It was as wondrous as the day Bhupen had finally selected his final signature—one that would remain with him till his death. The “B” was to resemble the bow of a warrior while the “G” looked like a careless “8” or a crude recreation of a sea-horse. The rest of the letters in his name were the coils of a telephone receiver. Baba had reiterated the permanence of it; Bhupen himself had read in the paper how there were certain “professionals” who could tell everything about you from the slashes and strokes of your signature. When Pishi asked him how he liked his tea, of which he had no set recipe, the reply was coherent and spontaneous. Bhupen rejected his father’s technique of listing out separate items on his fingers to recall them with precision despite the recipe being Baba’s:

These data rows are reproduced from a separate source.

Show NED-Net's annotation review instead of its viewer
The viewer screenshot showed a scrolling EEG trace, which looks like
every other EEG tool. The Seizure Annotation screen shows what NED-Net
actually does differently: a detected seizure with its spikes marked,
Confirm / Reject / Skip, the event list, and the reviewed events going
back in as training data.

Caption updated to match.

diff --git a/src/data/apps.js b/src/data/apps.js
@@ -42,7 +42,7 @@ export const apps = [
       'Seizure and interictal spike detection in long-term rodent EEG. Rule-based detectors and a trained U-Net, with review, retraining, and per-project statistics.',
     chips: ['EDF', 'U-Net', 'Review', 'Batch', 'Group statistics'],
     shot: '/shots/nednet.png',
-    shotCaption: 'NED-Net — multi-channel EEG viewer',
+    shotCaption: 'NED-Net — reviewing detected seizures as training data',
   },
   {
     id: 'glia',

A cupful of Amul milk, and Amul milk alone, to be boiled for two minutes. A tablespoon of sugar to be added at the lapse of that time, followed by another tablespoon of Assamese tea leaves. The contents in the tumbler to stirred constantly for about three minutes, during which time the heat was to be increased, then decreased, then increased again, then decreased again, so that the tea would rise and fall, rise and fall, until it formed a skin on its surface. Once the tea had assumed the colour of Bhupen’s forearm was it to be taken off the stove. Biscuits were a compulsion as flesh is to blood.

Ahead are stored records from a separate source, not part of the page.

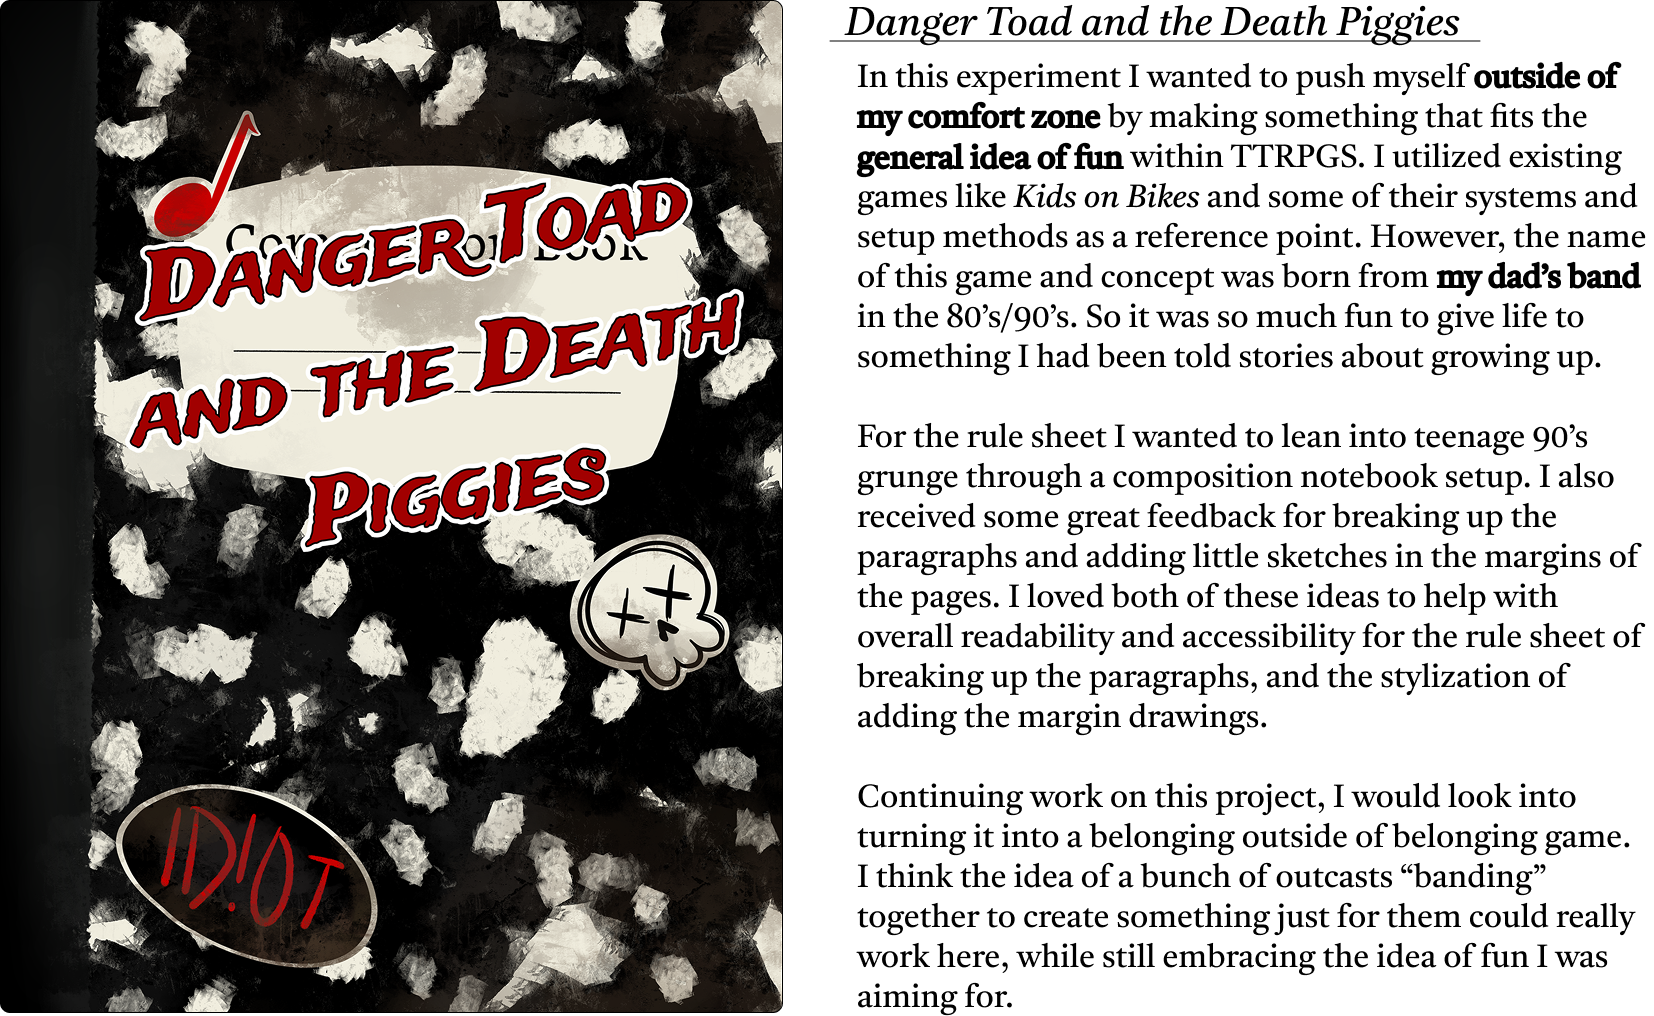
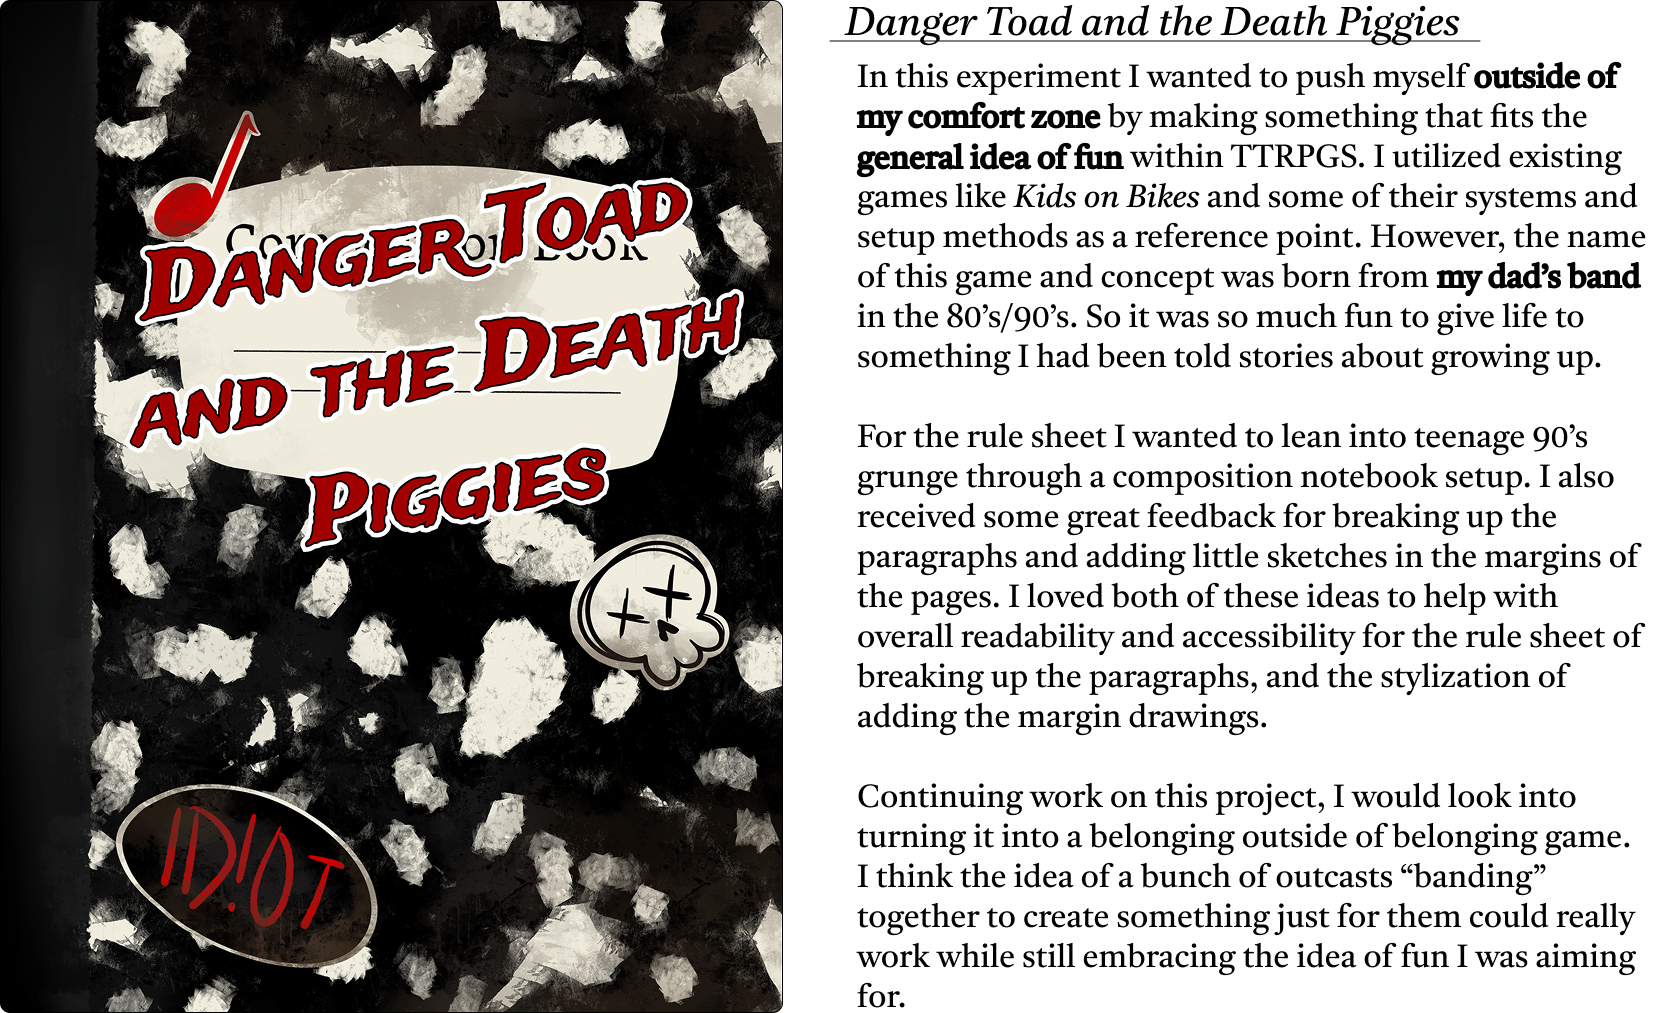
wording changes and made contact button link to carrd

diff --git a/Projects/index.html b/Projects/index.html
@@ -27,7 +27,7 @@
 
         <div class = "mainContent">
             <div class = "main">
-                <img src="../Resources/ProjectText.png" width="800" height="30" alt="Game Projects - Focusing on UI/UX Design and Implementation, Programming, and Iteration">
+                <img src="../Resources/ProjectText.png" width="850" height="30" alt="Game Projects - Focusing on UI/UX Design and Implementation, Programming, and Iteration">
                 <a href="https://consistentlynervous.github.io/Projects/MoralOptics/"><img src="../Resources/Moral Optics.png" alt="Moral Optics Project"></a>
                 <a href="https://consistentlynervous.github.io/Projects/Masked/"><img src="../Resources/Masked.png" alt="Masked Project"></a>
                 <a href="https://consistentlynervous.github.io/Projects/DevilsTango/"><img src="../Resources/Devils Tango.png" alt="The Devil's Tango Project"></a>

diff --git a/Contact/index.html b/Contact/index.html
@@ -27,6 +27,7 @@
 
         <div class = "mainContent">
             <img src="../Resources/ContactInfo.png" alt="Logo">
+            <a href="https://lucy-gold.carrd.co/"><img src="../Resources/ContactInfo.png" alt="Link to Contact Information"></a>
         </div>
     </body>
 </html>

When the tea arrived, Bhupen inquired of his Pishi, ‘Did you shave your head when Pisha died?’
‘Why would I do that? I don’t live in the olden days when women shaved their heads after their husbands died. Or jumped into a fire. It was oppressive. So someone came and saved us from this nonsense.’
‘So, how is my situation any different? Then why must I shave my head? Is it because no one has emancipated me? It’s still a thing of the past, isn’t it?’
‘We were under the thumbs of men.’
‘And here you are clicking your tongue when I tell you that I won’t shave my head or wear a white cloth and nothing more or eat meat. Tell me which man I have to go up to so that he may repeal whatever rule this is. It’s not oppression, oh no. It’s a form of passive-aggressive blackmail.’
A brief silence ensued once more before the thump of Pishi’s footsteps caused the surface of Bhupen’s tea to throb.
Looking up at the corner of the ceiling once again, Bhupen studied the ghost of his father. Baba weakly smiled at him but it was not indulgent. He still hovered cross-legged. Bhupen dipped the broken half of the rusk into his tea and return the ghost’s smile. The piece slipped between his fingers into the tea. Both father and son clicked their tongues. Upon the ghost’s encouragement, Bhupen brought the chipped cup to his lips:
—he tasted the heat, the bitterness of the leaves, and the sweetness of the milk and sugar on the tip of his tongue all at once;
—he crushed between his teeth that one crystal of sugar that had failed to dissolve;
—he tossed in his mouth the mush of the hardened rusk which had now turned into a wet sponge.
Baba beamed at Bhupen, uncrossed his legs, and glided out of the room.